**ASSIGNED TASK**
Each time a line of the listing holds "counts", copy that line.

**DATA UNDER STUDY**

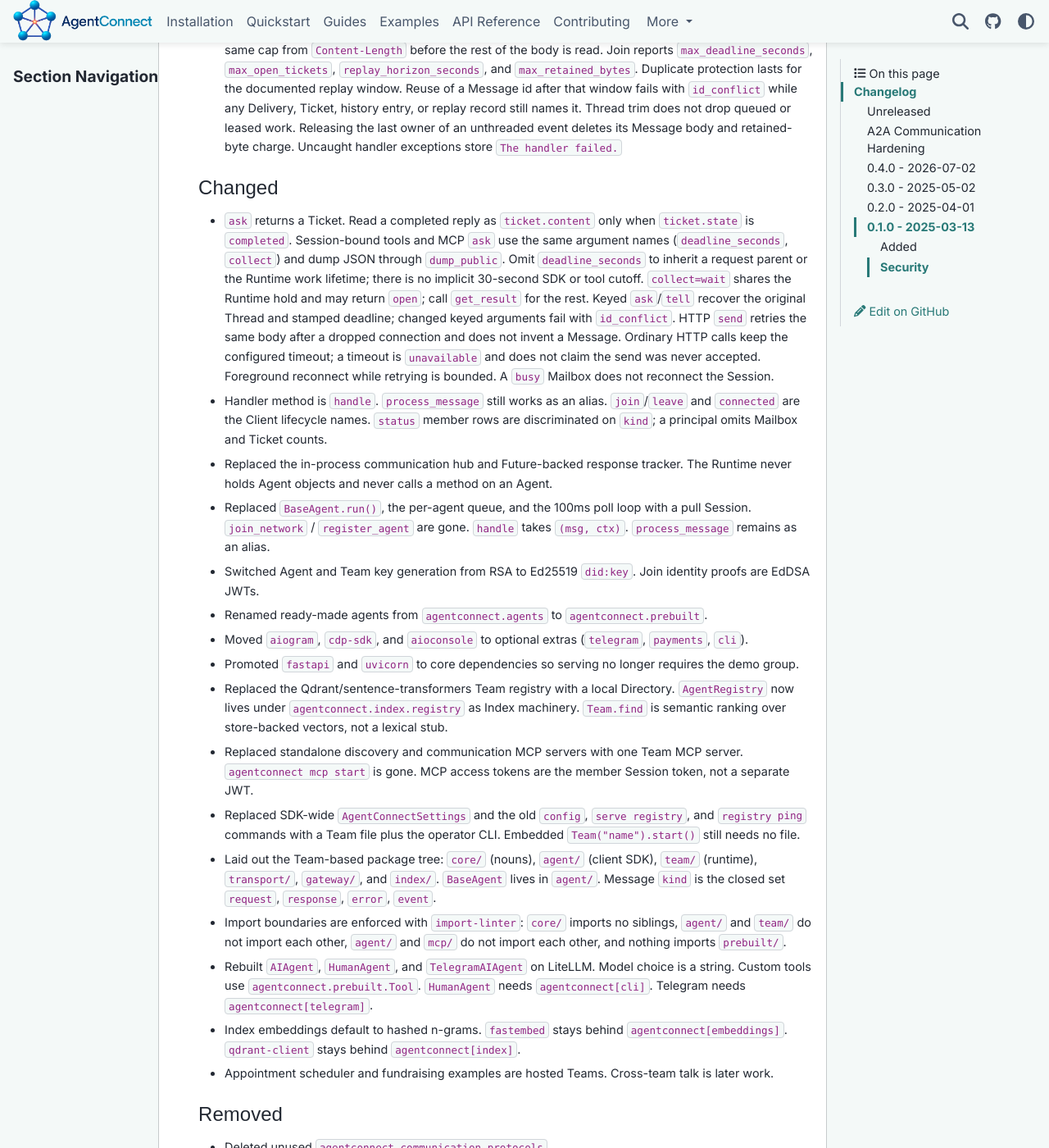
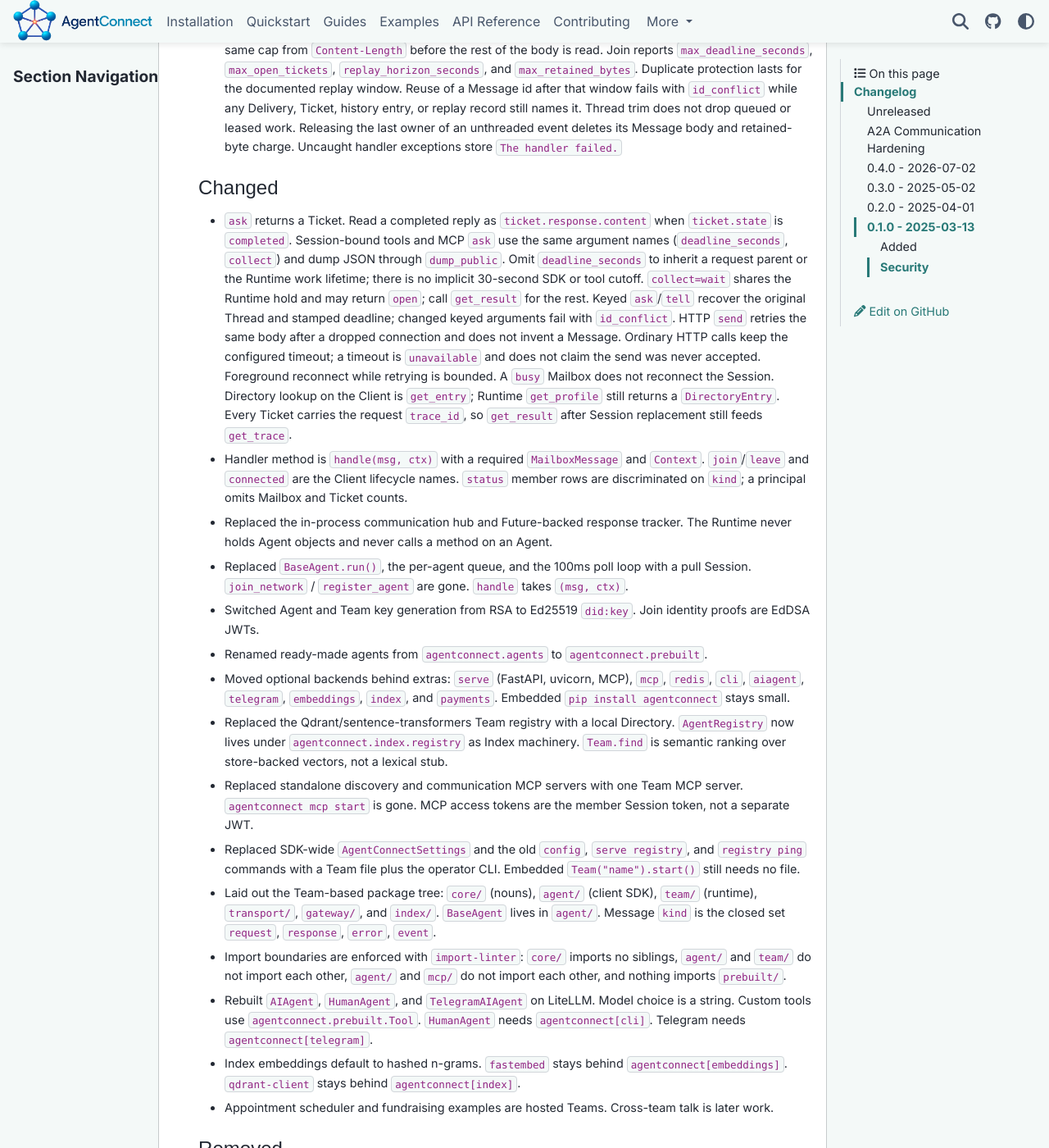
Before and after one commit to AKKI0511/AgentConnect, a Sphinx documentation site: the page built from docs/source/changelog.rst, in a window 1280 px wide and 1400 px high, scrolled down 1710 px. Shown: the whole window at 82% size. Built offline with Sphinx 7.4.7 and the PyData theme 0.15.4, drawn with Linux system fonts in a browser that asks for light colours; some of the changed text lies outside the part shown.

Commit message:
docs: record typed public surface

```diff
--- a/CHANGELOG.md
+++ b/CHANGELOG.md
@@ -9,9 +9,9 @@
 
 ### Added
 - Team Runtime with store-backed mailboxes, Tickets, and Thread history. `Team("name").start()` serves join, send, lease, complete, reply, get_result, get_history, find, and get_profile. Memory is the default store; Redis keeps open Tickets across a Runtime restart.
-- Agent Session and handler contract. Subclass `BaseAgent`, implement `handle(msg, ctx)`, and `join` a Team in-process or by URL. The Session pulls work, maps return / None / raise / `ctx.ticket()` onto Runtime reply and complete, retries while the Team is coming up, and reconnects after a restart. `Team.serve()` exposes the HTTP binding (POST + SSE) on loopback.
+- Agent Session and handler contract. Subclass `BaseAgent`, implement `handle(msg, ctx)`, and `join` a Team in-process or by URL. The Session pulls work, maps return / None / raise / `ctx.defer()` onto Runtime reply and complete, retries while the Team is coming up, and reconnects after a restart. `Team.serve()` exposes the HTTP binding (POST + SSE) on loopback and needs the `serve` extra.
 - Join authentication. Every Agent has an Ed25519 `did:key`. `Team.issue_join_token` issues a scoped, expiring, revocable token. Network joins (`require_join_auth=True`) require that token plus an EdDSA identity proof. Revoking a token or removing a Membership drops the Session immediately. The Runtime mints a membership attestation JWT at join; inbound verification of that statement is later work.
-- Ticket and Thread contract. Open Tickets (and Thread Messages they still need) are kept until at least the deadline. `collect=wait` holds `send` until the Ticket is terminal or `wait_hold_seconds` (default 25) elapses, then returns the current Ticket without ending accepted work. Client `ask` and MCP `ask` share that hold. A Delivery history window is capped by count and by `max_message_bytes`. `get_history(before=...)` with a missing UUID returns the newest page. `callback` and `stream` fail with `unsupported_collect_mode`.
+- Ticket and Thread contract. Open Tickets (and Thread Messages they still need) are kept until at least the deadline. `collect=wait` holds `send` until the Ticket is terminal or `wait_hold_seconds` (default 25) elapses, then returns the current Ticket without ending accepted work. Client `ask` and MCP `ask` share that hold. A Delivery history window is capped by count and by `max_message_bytes`. `get_history(before=...)` with a missing UUID returns the newest page. `collect` is `wait` or `ticket`; any other value is `invalid_request`.
 - A request always expects a reply, opens a Ticket, and carries a `deadline` on the accepted Message. The send may omit `deadline`; the Runtime stamps a finite work cutoff (`work_lifetime_seconds`, default 3600) or copies a request parent's absolute deadline. Fire-and-forget work is an `event`. Thread history, the delivered window, and `get_history` order by a per-Thread `seq` assigned on acceptance. `parent_id` names the Message this one replies to or continues.
 - Public `renew` extends one Delivery lease up to the request deadline. Heartbeat keeps the Session only. The Session renews running and deferred work, counts each distinct in-flight obligation once, and does not cancel a handler that is awaiting its own recovery.
 - Member `get_trace` returns only events that name that Membership. The operator still receives the full list. `TraceEvent.parent_id` copies the named Message's parent. MCP `ask` and `tell` mint a fresh Message id unless the caller supplies `idempotency_key`.
@@ -25,14 +25,13 @@
 - Bounded work and retention. `send` and `reply` share `max_message_bytes`. HTTP JSON bodies use the same cap from `Content-Length` before the rest of the body is read. Join reports `max_deadline_seconds`, `max_open_tickets`, `replay_horizon_seconds`, and `max_retained_bytes`. Duplicate protection lasts for the documented replay window. Reuse of a Message id after that window fails with `id_conflict` while any Delivery, Ticket, history entry, or replay record still names it. Thread trim does not drop queued or leased work. Releasing the last owner of an unthreaded event deletes its Message body and retained-byte charge. Uncaught handler exceptions store `The handler failed.`
 
 ### Changed
-- `ask` returns a Ticket. Read a completed reply as `ticket.content` only when `ticket.state` is `completed`. Session-bound tools and MCP `ask` use the same argument names (`deadline_seconds`, `collect`) and dump JSON through `dump_public`. Omit `deadline_seconds` to inherit a request parent or the Runtime work lifetime; there is no implicit 30-second SDK or tool cutoff. `collect=wait` shares the Runtime hold and may return `open`; call `get_result` for the rest. Keyed `ask`/`tell` recover the original Thread and stamped deadline; changed keyed arguments fail with `id_conflict`. HTTP `send` retries the same body after a dropped connection and does not invent a Message. Ordinary HTTP calls keep the configured timeout; a timeout is `unavailable` and does not claim the send was never accepted. Foreground reconnect while retrying is bounded. A `busy` Mailbox does not reconnect the Session.
-- Handler method is `handle`. `process_message` still works as an alias. `join`/`leave` and `connected` are the Client lifecycle names. `status` member rows are discriminated on `kind`; a principal omits Mailbox and Ticket counts.
+- `ask` returns a Ticket. Read a completed reply as `ticket.response.content` when `ticket.state` is `completed`. Session-bound tools and MCP `ask` use the same argument names (`deadline_seconds`, `collect`) and dump JSON through `dump_public`. Omit `deadline_seconds` to inherit a request parent or the Runtime work lifetime; there is no implicit 30-second SDK or tool cutoff. `collect=wait` shares the Runtime hold and may return `open`; call `get_result` for the rest. Keyed `ask`/`tell` recover the original Thread and stamped deadline; changed keyed arguments fail with `id_conflict`. HTTP `send` retries the same body after a dropped connection and does not invent a Message. Ordinary HTTP calls keep the configured timeout; a timeout is `unavailable` and does not claim the send was never accepted. Foreground reconnect while retrying is bounded. A `busy` Mailbox does not reconnect the Session. Directory lookup on the Client is `get_entry`; Runtime `get_profile` still returns a `DirectoryEntry`. Every Ticket carries the request `trace_id`, so `get_result` after Session replacement still feeds `get_trace`.
+- Handler method is `handle(msg, ctx)` with a required `MailboxMessage` and `Context`. `join`/`leave` and `connected` are the Client lifecycle names. `status` member rows are discriminated on `kind`; a principal omits Mailbox and Ticket counts.
 - Replaced the in-process communication hub and Future-backed response tracker. The Runtime never holds Agent objects and never calls a method on an Agent.
-- Replaced `BaseAgent.run()`, the per-agent queue, and the 100ms poll loop with a pull Session. `join_network` / `register_agent` are gone. `handle` takes `(msg, ctx)`. `process_message` remains as an alias.
+- Replaced `BaseAgent.run()`, the per-agent queue, and the 100ms poll loop with a pull Session. `join_network` / `register_agent` are gone. `handle` takes `(msg, ctx)`.
 - Switched Agent and Team key generation from RSA to Ed25519 `did:key`. Join identity proofs are EdDSA JWTs.
 - Renamed ready-made agents from `agentconnect.agents` to `agentconnect.prebuilt`.
-- Moved `aiogram`, `cdp-sdk`, and `aioconsole` to optional extras (`telegram`, `payments`, `cli`).
-- Promoted `fastapi` and `uvicorn` to core dependencies so serving no longer requires the demo group.
+- Moved optional backends behind extras: `serve` (FastAPI, uvicorn, MCP), `mcp`, `redis`, `cli`, `aiagent`, `telegram`, `embeddings`, `index`, and `payments`. Embedded `pip install agentconnect` stays small.
 - Replaced the Qdrant/sentence-transformers Team registry with a local Directory. `AgentRegistry` now lives under `agentconnect.index.registry` as Index machinery. `Team.find` is semantic ranking over store-backed vectors, not a lexical stub.
 - Replaced standalone discovery and communication MCP servers with one Team MCP server. `agentconnect mcp start` is gone. MCP access tokens are the member Session token, not a separate JWT.
 - Replaced SDK-wide `AgentConnectSettings` and the old `config`, `serve registry`, and `registry ping` commands with a Team file plus the operator CLI. Embedded `Team("name").start()` still needs no file.
```
Also changed, not shown: README.md (+1 -1 lines), docs/source/installation.md (+1 -1 lines), docs/source/quickstart.md (+4 -2 lines), agentconnect/team/directory/README.md.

**WRITTEN SOLUTION**
 - Public `renew` extends one Delivery lease up to the request deadline. Heartbeat keeps the Session only. The Session renews running and deferred work, counts each distinct in-flight obligation once, and does not cancel a handler that is awaiting its own recovery.
-- Handler method is `handle`. `process_message` still works as an alias. `join`/`leave` and `connected` are the Client lifecycle names. `status` member rows are discriminated on `kind`; a principal omits Mailbox and Ticket counts.
+- Handler method is `handle(msg, ctx)` with a required `MailboxMessage` and `Context`. `join`/`leave` and `connected` are the Client lifecycle names. `status` member rows are discriminated on `kind`; a principal omits Mailbox and Ticket counts.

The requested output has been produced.